interval_score: Interval Score

View source: R/interval_score.R

interval_scoreR Documentation

Interval Score


Proper Scoring Rule to score quantile predictions, following Gneiting and Raftery (2007). Smaller values are better.

The score is computed as

score = (upper - lower) + 2/alpha * (lower - true_value) * 1(true_values < lower) + 2/alpha * (true_value - upper) * 1(true_value > upper)

where 1() is the indicator function and indicates how much is outside the prediction interval. alpha is the decimal value that indicates how much is outside the prediction interval.

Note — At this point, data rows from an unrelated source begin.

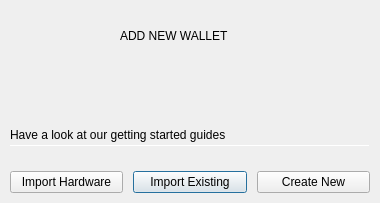
Before: the Qt Designer form BlockSettleUILib/NewWalletDialog.ui in BlockSettle/terminal, drawn with Qt 5.
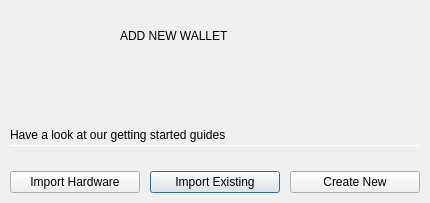
After: the same form once the commit is applied. Icons and pictures are not drawn.

Patch:
```diff
--- a/BlockSettleUILib/NewWalletDialog.ui
+++ b/BlockSettleUILib/NewWalletDialog.ui
@@ -6,7 +6,7 @@
    <rect>
     <x>0</x>
     <y>0</y>
-    <width>380</width>
+    <width>430</width>
     <height>203</height>
    </rect>
   </property>
@@ -207,6 +207,12 @@
       </property>
       <item>
        <widget class="QPushButton" name="pushButtonHw">
+        <property name="minimumSize">
+         <size>
+          <width>130</width>
+          <height>0</height>
+         </size>
+        </property>
         <property name="text">
          <string>Import Hardware</string>
         </property>
@@ -217,6 +223,12 @@
       </item>
       <item>
        <widget class="QPushButton" name="pushButtonImport">
+        <property name="minimumSize">
+         <size>
+          <width>130</width>
+          <height>0</height>
+         </size>
+        </property>
         <property name="text">
          <string>Import Existing</string>
         </property>
@@ -224,6 +236,12 @@
       </item>
       <item>
        <widget class="QPushButton" name="pushButtonCreate">
+        <property name="minimumSize">
+         <size>
+          <width>130</width>
+          <height>0</height>
+         </size>
+        </property>
         <property name="text">
          <string>Create New</string>
         </property>
```
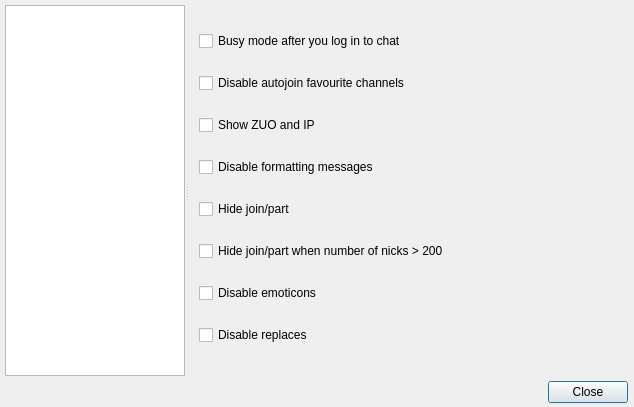
Qt form ui/options.ui (gitter-badger/simplechatclient) before a commit.
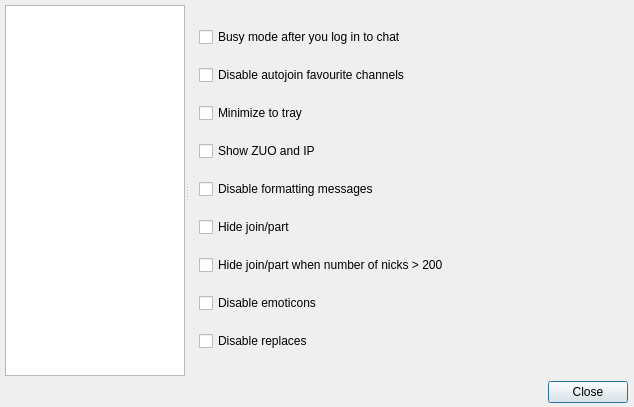
The same form after that commit. The open tabs and pages were chosen to show the change. Icons and pictures are not drawn.

Commit message: added minimize to tray

Diff of the .ui file:
```diff
--- a/ui/options.ui
+++ b/ui/options.ui
@@ -403,6 +403,13 @@
          </property>
         </widget>
        </item>
+       <item>
+        <widget class="QCheckBox" name="checkBox_minimize_to_tray">
+         <property name="text">
+          <string>Minimize to tray</string>
+         </property>
+        </widget>
+       </item>
        <item>
         <widget class="QCheckBox" name="checkBox_show_zuo_and_ip">
          <property name="text">
```
The commit also changes 7 other files.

To improve usability, the user is asked to provide an interval range in percentage terms, i.e. interval_range = 90 (percent) for a 90 percent prediction interval. Correspondingly, the user would have to provide the 5% and 95% quantiles (the corresponding alpha would then be 0.1). No specific distribution is assumed, but the range has to be symmetric (i.e you can't use the 0.1 quantile as the lower bound and the 0.7 quantile as the upper). Non-symmetric quantiles can be scored using the function quantile_score().

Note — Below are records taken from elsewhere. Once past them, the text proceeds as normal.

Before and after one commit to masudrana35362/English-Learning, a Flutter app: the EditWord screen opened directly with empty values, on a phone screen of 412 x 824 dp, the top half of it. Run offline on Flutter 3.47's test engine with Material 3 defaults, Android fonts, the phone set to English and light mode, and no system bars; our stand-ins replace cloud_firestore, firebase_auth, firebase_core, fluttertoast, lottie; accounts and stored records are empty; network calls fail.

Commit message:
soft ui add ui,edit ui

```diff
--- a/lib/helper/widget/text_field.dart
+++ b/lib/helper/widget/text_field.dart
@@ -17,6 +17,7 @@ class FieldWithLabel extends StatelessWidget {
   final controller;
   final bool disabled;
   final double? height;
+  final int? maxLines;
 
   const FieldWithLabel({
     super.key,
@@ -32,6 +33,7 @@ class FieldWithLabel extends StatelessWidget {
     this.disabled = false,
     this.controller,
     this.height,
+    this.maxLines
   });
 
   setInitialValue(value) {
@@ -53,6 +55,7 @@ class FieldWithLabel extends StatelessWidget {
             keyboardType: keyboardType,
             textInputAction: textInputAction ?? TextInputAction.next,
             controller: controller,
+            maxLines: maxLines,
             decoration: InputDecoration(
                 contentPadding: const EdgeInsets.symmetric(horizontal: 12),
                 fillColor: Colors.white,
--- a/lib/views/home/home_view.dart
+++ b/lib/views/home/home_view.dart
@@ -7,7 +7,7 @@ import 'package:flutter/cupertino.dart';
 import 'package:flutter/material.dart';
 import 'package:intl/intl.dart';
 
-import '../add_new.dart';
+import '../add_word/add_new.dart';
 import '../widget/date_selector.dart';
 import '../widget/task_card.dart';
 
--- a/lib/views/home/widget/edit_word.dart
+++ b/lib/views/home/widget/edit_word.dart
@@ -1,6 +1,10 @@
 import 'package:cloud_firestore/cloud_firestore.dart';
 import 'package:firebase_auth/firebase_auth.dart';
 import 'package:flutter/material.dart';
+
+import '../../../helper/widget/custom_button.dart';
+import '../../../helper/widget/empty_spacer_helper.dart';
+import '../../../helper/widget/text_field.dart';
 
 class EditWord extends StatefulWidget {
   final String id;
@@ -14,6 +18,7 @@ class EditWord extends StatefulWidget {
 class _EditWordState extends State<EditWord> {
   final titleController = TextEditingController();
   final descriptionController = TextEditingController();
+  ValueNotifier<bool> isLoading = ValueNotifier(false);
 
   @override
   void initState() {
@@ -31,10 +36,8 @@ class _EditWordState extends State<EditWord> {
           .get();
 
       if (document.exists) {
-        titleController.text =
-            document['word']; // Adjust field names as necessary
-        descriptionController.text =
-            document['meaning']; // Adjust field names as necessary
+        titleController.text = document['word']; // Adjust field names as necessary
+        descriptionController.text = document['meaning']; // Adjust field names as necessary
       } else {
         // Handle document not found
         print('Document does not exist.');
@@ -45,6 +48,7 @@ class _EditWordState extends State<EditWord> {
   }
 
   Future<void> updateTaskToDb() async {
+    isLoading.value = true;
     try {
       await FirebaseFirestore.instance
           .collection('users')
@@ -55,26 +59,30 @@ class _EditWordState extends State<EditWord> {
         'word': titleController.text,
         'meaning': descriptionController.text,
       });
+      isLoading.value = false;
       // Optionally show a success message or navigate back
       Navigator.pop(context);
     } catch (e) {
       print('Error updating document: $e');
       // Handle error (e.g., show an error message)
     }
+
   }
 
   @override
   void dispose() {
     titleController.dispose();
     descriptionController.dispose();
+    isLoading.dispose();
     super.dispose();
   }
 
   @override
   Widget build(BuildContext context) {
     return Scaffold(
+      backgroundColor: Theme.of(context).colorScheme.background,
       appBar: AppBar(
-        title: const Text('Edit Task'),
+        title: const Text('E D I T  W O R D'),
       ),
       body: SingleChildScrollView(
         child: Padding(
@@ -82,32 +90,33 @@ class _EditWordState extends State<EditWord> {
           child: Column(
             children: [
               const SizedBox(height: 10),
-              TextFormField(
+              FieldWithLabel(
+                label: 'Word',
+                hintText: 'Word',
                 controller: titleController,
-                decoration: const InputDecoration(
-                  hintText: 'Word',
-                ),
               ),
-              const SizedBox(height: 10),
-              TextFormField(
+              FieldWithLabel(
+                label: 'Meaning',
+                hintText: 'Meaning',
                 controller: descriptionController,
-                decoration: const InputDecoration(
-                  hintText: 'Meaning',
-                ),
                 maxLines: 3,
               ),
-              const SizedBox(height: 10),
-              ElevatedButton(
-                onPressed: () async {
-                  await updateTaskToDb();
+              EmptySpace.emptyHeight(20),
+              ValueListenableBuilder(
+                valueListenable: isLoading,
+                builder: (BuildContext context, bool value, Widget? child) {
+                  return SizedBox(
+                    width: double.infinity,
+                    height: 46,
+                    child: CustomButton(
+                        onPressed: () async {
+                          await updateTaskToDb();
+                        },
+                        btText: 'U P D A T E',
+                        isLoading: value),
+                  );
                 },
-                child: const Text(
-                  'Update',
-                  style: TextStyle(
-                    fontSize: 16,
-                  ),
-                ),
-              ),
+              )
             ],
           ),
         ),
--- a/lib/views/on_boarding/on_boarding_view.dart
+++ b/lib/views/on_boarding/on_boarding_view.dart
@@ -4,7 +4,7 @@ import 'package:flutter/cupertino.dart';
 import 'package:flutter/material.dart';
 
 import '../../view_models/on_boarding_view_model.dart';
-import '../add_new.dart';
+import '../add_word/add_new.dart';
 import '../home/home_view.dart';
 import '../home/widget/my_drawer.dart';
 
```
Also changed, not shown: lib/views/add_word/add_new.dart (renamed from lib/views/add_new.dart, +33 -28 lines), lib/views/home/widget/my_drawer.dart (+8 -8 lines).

  weigh = TRUE,
  separate_results = FALSE



A vector with the true observed values of size n


vector of size n with the prediction for the lower quantile of the given range


vector of size n with the prediction for the upper quantile of the given range


the range of the prediction intervals. i.e. if you're forecasting the 0.05 and 0.95 quantile, the interval_range would be 90. Can be either a single number or a vector of size n, if the range changes for different forecasts to be scored. This corresponds to (100-alpha)/100 in Gneiting and Raftery (2007). Internally, the range will be transformed to alpha.


if TRUE, weigh the score by alpha / 2, so it can be averaged into an interval score that, in the limit, corresponds to CRPS. Alpha is the decimal value that represents how much is outside a central prediction interval (e.g. for a 90 percent central prediction interval, alpha is 0.1) Default: TRUE.


if TRUE (default is FALSE), then the separate parts of the interval score (dispersion penalty, penalties for over- and under-prediction get returned as separate elements of a list). If you want a data.frame instead, simply call on the output.


vector with the scoring values, or a list with separate entries if separate_results is TRUE.


Strictly Proper Scoring Rules, Prediction,and Estimation, Tilmann Gneiting and Adrian E. Raftery, 2007, Journal of the American Statistical Association, Volume 102, 2007 - Issue 477

Evaluating epidemic forecasts in an interval format, Johannes Bracher, Evan L. Ray, Tilmann Gneiting and Nicholas G. Reich, # nolint


true_values <- rnorm(30, mean = 1:30)
interval_range <- rep(90, 30)
alpha <- (100 - interval_range) / 100
lower <- qnorm(alpha / 2, rnorm(30, mean = 1:30))
upper <- qnorm((1 - alpha / 2), rnorm(30, mean = 1:30))

  true_values = true_values,
  lower = lower,
  upper = upper,
  interval_range = interval_range

# example with missing values and separate results
  true_values = c(true_values, NA),
  lower = c(lower, NA),
  upper = c(NA, upper),
  separate_results = TRUE,
  interval_range = 90

scoringutils documentation built on May 14, 2022, 1:06 a.m.